SMART Work Enables Agency
The third letter in the SMART work framework stands for Agency.
Work scheduling refers to the extent to which you are able to organise your own schedule, while work methods refers to the extent to which you can choose the methods in which to achieve your work goals. Decision making refers to the extent to which you are able to make judgements and decisions individually.
Whilst some jobs will inherently involve a higher degree of agency than others, there is always ways in which to improve this aspect of work design.
Qualities of High Agency Jobs
For example, jobs with a high degree of agency allow individuals to:
control the timing and scheduling of their tasks
decide upon the best methods of completing a task, including the chance to show initiative
make decisions independently and feel empowered in doing so
“We are allowed so much freedom to use our creativity here.”
Qualities of Low
In contrast, jobs with a low degree of agency can involve:
a lack of flexibility or limited chances in which to provide input towards the scheduling and timing of tasks
excessive bureaucracy and red tape limiting the availability of different work methods
retribution and criticism for mistakes and micromanagement from supervisors
“It was hard not to have any control over my job – you don’t have input, everything is set out for you.”
Call Centre Operator
What Are the Risks of Low Agency Jobs?

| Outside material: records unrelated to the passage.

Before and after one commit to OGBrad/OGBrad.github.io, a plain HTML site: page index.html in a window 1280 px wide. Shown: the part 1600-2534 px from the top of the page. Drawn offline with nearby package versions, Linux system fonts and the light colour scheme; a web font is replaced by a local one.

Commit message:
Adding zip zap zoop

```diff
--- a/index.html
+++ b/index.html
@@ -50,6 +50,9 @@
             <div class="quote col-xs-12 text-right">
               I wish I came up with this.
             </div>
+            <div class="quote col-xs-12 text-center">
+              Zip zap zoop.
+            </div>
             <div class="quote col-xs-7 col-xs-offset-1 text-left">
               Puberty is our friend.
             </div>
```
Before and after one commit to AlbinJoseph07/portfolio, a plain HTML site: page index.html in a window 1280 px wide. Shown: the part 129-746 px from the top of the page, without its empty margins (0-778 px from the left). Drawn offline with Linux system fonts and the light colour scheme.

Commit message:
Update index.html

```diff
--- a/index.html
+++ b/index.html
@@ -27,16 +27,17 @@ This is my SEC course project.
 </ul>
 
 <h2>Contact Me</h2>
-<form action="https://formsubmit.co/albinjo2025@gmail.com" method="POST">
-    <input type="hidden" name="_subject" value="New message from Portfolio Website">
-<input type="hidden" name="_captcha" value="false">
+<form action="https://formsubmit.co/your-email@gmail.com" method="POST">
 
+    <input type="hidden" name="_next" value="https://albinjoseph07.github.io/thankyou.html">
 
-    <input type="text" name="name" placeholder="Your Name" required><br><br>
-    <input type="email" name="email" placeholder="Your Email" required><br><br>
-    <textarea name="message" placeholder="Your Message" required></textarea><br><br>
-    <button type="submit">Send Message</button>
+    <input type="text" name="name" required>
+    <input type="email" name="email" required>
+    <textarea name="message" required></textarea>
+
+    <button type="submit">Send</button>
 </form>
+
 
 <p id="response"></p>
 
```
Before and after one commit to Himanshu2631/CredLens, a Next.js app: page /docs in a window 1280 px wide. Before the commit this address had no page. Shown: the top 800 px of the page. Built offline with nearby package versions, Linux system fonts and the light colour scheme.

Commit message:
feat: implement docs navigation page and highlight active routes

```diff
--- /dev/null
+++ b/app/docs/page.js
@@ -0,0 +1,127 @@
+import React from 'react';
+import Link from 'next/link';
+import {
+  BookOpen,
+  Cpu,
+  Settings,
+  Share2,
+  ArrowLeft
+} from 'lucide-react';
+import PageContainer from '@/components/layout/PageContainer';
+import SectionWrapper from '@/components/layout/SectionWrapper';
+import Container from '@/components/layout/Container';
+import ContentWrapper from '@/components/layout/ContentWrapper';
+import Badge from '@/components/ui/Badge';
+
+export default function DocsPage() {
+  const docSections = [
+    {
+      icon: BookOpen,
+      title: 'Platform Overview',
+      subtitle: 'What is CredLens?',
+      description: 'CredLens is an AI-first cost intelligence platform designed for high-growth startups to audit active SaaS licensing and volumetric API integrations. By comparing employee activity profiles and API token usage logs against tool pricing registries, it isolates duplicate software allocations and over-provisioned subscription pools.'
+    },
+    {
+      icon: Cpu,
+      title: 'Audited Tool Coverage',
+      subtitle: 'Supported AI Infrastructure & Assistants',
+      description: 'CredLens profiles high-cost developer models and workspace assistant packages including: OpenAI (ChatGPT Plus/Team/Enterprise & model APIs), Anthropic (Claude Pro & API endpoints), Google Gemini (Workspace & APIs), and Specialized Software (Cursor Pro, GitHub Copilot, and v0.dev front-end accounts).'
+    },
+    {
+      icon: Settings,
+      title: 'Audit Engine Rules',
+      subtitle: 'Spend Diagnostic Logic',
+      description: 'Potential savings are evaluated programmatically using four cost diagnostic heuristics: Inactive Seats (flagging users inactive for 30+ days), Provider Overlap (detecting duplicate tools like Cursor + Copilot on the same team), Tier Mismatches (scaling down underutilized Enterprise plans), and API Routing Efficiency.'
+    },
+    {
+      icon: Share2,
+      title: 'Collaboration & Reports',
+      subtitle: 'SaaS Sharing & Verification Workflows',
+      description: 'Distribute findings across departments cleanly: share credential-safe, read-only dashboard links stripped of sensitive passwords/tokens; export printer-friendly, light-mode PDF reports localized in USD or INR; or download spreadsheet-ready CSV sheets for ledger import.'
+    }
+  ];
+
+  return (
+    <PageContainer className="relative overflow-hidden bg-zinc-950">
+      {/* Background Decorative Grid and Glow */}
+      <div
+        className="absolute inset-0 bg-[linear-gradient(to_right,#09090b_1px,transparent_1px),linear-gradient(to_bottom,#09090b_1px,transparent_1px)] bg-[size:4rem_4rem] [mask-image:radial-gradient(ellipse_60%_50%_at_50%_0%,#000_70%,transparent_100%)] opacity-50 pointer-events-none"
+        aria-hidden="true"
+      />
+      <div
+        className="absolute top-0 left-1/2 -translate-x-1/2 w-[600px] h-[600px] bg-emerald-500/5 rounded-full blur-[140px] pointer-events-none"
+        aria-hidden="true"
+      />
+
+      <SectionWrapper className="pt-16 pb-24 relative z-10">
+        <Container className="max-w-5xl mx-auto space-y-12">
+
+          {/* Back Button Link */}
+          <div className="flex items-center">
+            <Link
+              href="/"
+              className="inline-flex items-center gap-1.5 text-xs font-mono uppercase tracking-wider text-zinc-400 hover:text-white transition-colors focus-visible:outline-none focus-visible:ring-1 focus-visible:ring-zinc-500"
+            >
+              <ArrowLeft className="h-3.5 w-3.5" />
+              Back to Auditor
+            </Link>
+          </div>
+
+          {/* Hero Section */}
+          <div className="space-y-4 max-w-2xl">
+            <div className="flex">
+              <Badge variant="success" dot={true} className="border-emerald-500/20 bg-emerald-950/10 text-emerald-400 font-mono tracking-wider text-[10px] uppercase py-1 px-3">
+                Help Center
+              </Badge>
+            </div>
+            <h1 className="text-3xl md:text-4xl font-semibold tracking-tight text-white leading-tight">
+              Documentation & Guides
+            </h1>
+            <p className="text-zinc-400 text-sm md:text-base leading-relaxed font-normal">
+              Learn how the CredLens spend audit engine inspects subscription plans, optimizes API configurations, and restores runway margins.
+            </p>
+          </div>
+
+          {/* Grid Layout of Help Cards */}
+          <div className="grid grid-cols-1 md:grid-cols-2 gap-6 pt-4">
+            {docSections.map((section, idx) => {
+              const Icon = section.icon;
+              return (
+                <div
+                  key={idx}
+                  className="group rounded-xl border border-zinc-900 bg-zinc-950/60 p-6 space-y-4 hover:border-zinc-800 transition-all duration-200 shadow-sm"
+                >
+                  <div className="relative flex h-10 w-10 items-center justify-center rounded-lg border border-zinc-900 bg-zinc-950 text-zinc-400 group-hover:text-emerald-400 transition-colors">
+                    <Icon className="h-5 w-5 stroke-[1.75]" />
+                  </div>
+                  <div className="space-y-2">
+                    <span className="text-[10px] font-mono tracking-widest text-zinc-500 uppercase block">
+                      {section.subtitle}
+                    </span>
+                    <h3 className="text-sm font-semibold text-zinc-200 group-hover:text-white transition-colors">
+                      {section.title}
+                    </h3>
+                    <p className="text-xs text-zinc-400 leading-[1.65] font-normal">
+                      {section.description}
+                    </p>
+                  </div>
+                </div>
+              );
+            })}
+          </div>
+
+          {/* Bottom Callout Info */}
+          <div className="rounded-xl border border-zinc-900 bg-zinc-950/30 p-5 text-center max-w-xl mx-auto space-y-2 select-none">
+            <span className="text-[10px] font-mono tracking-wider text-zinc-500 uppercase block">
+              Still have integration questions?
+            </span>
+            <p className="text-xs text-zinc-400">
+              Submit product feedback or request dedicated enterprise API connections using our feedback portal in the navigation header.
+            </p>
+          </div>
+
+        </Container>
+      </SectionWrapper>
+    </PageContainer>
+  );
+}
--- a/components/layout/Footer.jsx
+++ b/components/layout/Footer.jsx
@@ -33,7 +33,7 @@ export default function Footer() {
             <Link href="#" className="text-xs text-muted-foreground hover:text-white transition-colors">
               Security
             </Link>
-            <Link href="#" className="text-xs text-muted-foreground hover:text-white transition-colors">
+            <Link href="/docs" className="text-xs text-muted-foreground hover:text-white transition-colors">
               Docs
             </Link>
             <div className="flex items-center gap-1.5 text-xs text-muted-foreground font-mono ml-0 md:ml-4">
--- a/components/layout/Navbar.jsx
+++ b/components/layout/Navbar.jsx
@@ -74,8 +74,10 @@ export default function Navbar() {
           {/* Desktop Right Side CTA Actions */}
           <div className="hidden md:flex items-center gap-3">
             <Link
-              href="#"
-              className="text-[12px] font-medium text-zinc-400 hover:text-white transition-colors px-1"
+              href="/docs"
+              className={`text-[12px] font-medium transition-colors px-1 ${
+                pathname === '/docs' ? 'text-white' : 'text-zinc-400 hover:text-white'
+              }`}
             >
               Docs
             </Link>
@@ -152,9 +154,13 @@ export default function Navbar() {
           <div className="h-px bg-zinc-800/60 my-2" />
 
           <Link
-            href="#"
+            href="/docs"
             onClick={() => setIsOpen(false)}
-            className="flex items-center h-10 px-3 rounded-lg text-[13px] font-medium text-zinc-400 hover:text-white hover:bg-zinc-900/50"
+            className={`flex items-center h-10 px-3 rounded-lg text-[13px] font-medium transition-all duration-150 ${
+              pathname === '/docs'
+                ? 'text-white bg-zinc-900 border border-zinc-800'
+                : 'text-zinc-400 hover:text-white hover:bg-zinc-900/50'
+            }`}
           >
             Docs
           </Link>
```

Work that is overly restrictive, with little room for input or independent decision making poses a number of risks for individuals and organisations:
One of the key risks for employees who experience a low degree of agency in their work relates to mental health. A recent study showed that employees who had jobs with minimal agency had a 20-25% increased risk of experiencing mental health issues .
For organisations, the risks of overly controlling work, with little room for input are extensive. Research has demonstrated that enhancing agency can lead to improved safety outcomes, employee engagement, skill development/learning, productivity and proactivity  .
'Agency' in Action
 SafeWork NSW. (2017). Review of evidence of psychosocial risks for mental ill-health in the workplace.
 Parker, S. K., (2015). Does the evidence and theory support the ‘Good Work Design Principles’: An educational resource. Safe Work Australia.
 Parker, S. K. (2014). Beyond motivation: Job and work design for development, health, ambidexterity, and more. Annual Review of Psychology, 65, 661-691.
 Parker, S. K., Wall, T. D., & Cordery, J. L. (2001). Future work design research and practice: Towards an elaborated model of work design. Journal of occupational and organizational psychology, 74(4), 413-440.
 Xanthopoulou, D., Bakker, A. B., Demerouti, E., & Schaufeli, W. B. (2009). Reciprocal relationships between job resources, personal resources, and work engagement. Journal of Vocational behavior, 74(3), 235-244.